6) The HUM [thus] compriseth [in its symbolism] the Nature [or Essence] of the Five Orders [of the Buddhas of Meditation].

footnote: In the Shri-Chakra-Sambhara Tantra (cf. Arthur Avalon, Tantrik Texts, vol. vii, pp.4-6) there is a set forth a similar analysis of the HUM as follows: 'Of this HUM, the letter U standeth for the knowledge [or 
wisdom] which accomplisheth all works; the body of the letter H, for the knowledge which distinguisheth; the top of the letter H, for the equalizing knowledge; the Crescent [Chandra, the Moon], for the mirror-like knowledge; and the Bindu [Thigle, the Acuminated Circle], above that, for the changless knowledge. Mental concentration upon these various parts of the Mantra, symbolizing Mind, is the means whereby mind [in its unenlightened condition] is fitted for contemplation on the Bliss of the Divine [or Supramundane] Mind.'"

[Homage to the Enlightened Ones throughout the three times & ten directions!!]

in short,

1. Bindu = blue
(Vairochana/Dharma-Dhatu Wisdom: Aggregate of Matter/Wisdom-Stupidity, the world of devas.)

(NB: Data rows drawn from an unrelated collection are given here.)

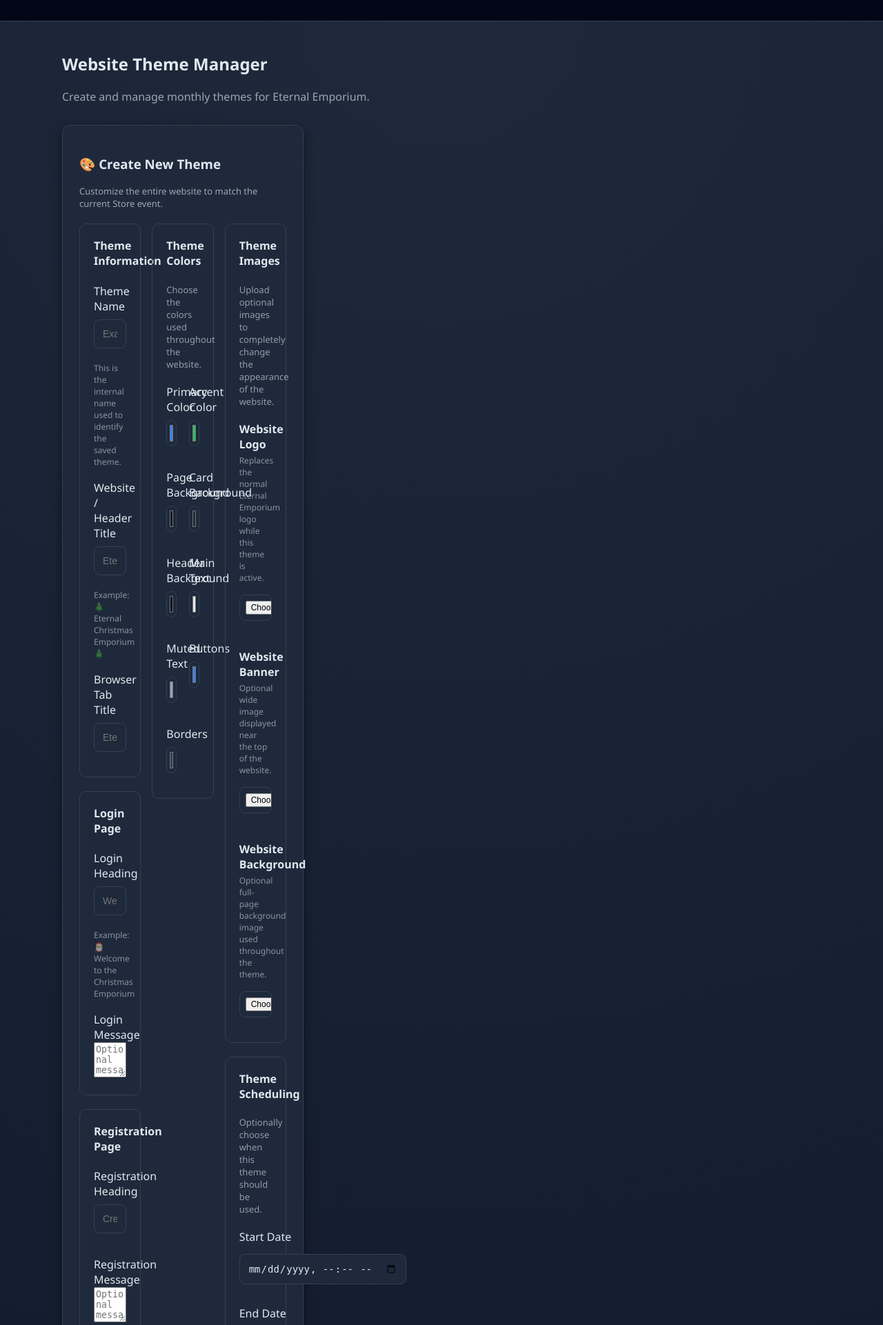
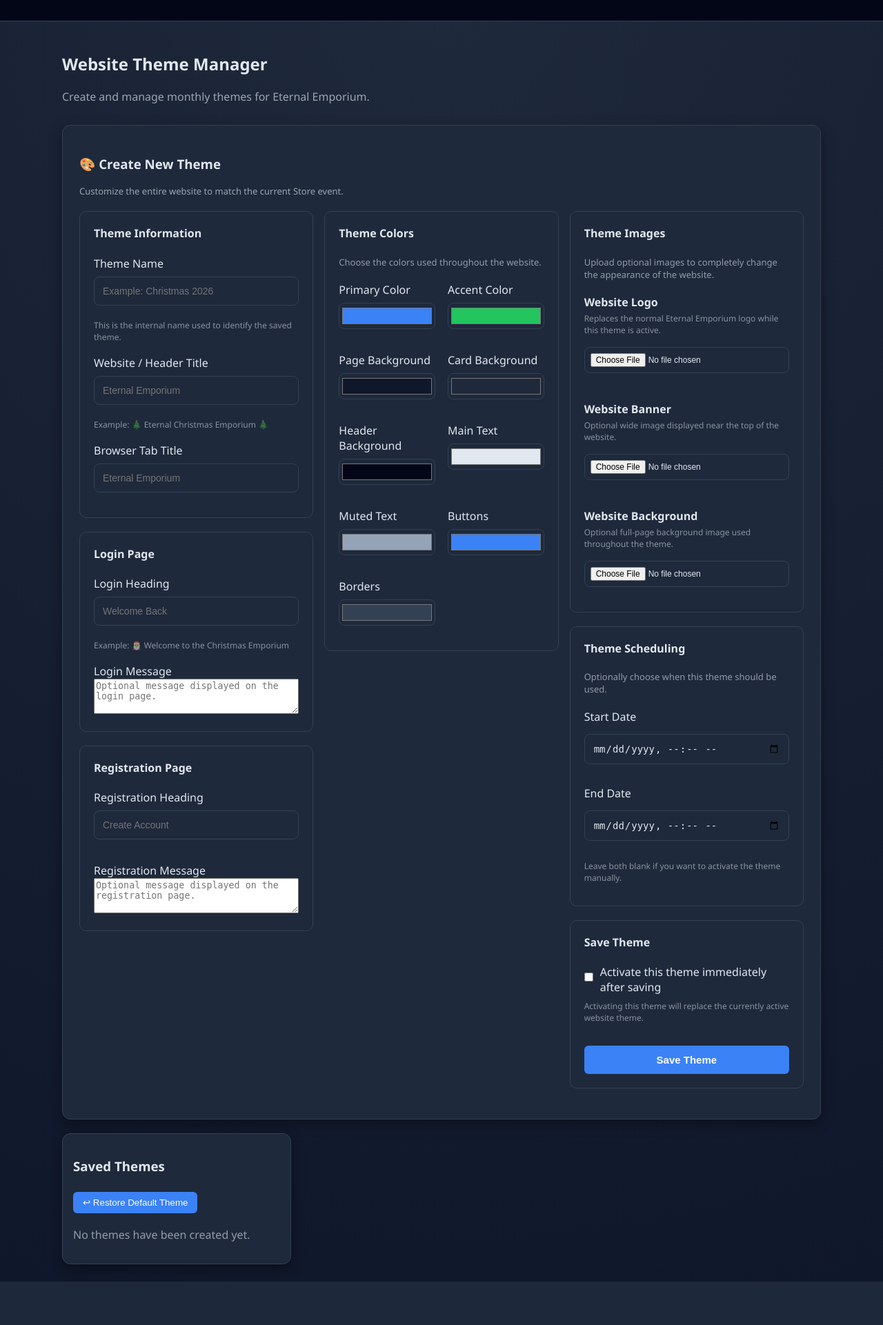
Before and after one commit to ZarocElda/eternal-emporium, a Flask app: template templates/theme_manager.html in a window 1280 px wide. Shown: the top 1921 px of the page at 69% size. After the commit the page ends 1858 px from the top, so only its background shows below. Run offline with Flask 3, Linux system fonts and the light colour scheme; the template is opened without the code that fills it, so the values that code supplies are empty; some libraries are stand-ins or nearby versions.

Commit message:
Fix theme manager width and three column layout

```diff
--- a/templates/theme_manager.html
+++ b/templates/theme_manager.html
@@ -2,7 +2,7 @@
 
 {% block content %}
 
-<div style="width:100%; max-width:1500px; margin:0 auto;">
+<div class="theme-manager-page">
 
     <div style="margin-bottom:30px;">
         <h2>Website Theme Manager</h2>
@@ -11,7 +11,7 @@
         </p>
     </div>
 
-    <div class="card" style="padding:24px;">
+    <div class="card theme-manager-card" style="padding:24px;">
 
         <h3 id="themeEditorHeading">🎨 Create New Theme</h3>
 
@@ -976,6 +976,20 @@
 </div>
 
 <style>
+
+    .theme-manager-page {
+        width: 100%;
+        max-width: 1500px;
+        margin: 0 auto;
+        box-sizing: border-box;
+    }
+
+    .theme-manager-card {
+        width: 100% !important;
+        max-width: none !important;
+        box-sizing: border-box;
+    }
+
     .theme-editor-grid {
         display: grid;
         grid-template-columns: repeat(3, minmax(0, 1fr));
```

2. Crescent = white
(Akshobhya/Mirror-like Wisdom: Aggregate of Consciousness/Wisdom-Anger, the hell worlds.)

3. horizontal stroke = yellow
(Ratna-Sambhava/Wisdom of Equality: Aggregate of Touch/Wisdom-Pride/Selfishness, the human world.)

4. part resembling the # '5' (aspirated HA) = red 
(Amitabha/Discriminating Wisdom: Aggregate of Feelings (attachment)/wisom-lust/greed, the hungry 
ghost world.)

5. two curves like stick-figure bird or broken #3 (silent HA) = green
(Amogha-Siddhi/All-Perfecting Wisdom: Aggregate of Volition/wisdom-jealousy, the titan world.)

Each of the Five Wisdoms/Aggregates are inherently empty, self-liberated and pure, which is why they're each identified with both a wisdom & a poison.